RECORDED DATA

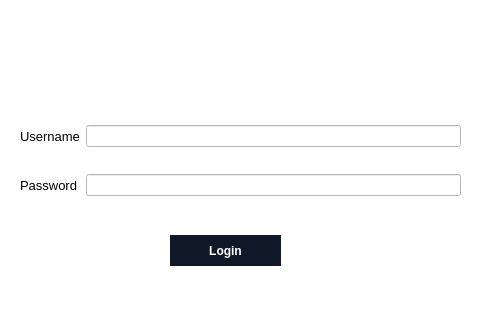
Qt form UIs/UserLogin.ui (ahmedsilat44/Ledger) before a commit; both pictures show x 0 to 480 and y 85 to 405 of the 480 by 640 pixel window.
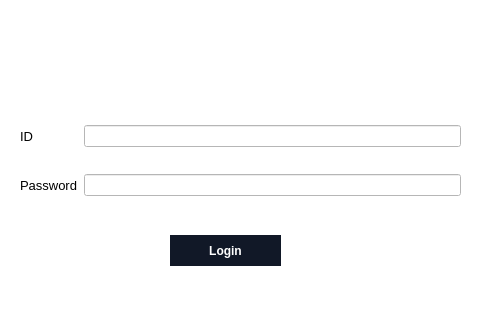
The same form after that commit.

Diff of the .ui file:
```diff
--- a/UIs/UserLogin.ui
+++ b/UIs/UserLogin.ui
@@ -38,7 +38,7 @@
         </font>
        </property>
        <property name="text">
-        <string>Username</string>
+        <string>ID</string>
        </property>
       </widget>
      </item>
```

YOUR OBJECTIVE
Select and copy every line of the listing with the word "string".

RESULT
-        <string>Username</string>
+        <string>ID</string>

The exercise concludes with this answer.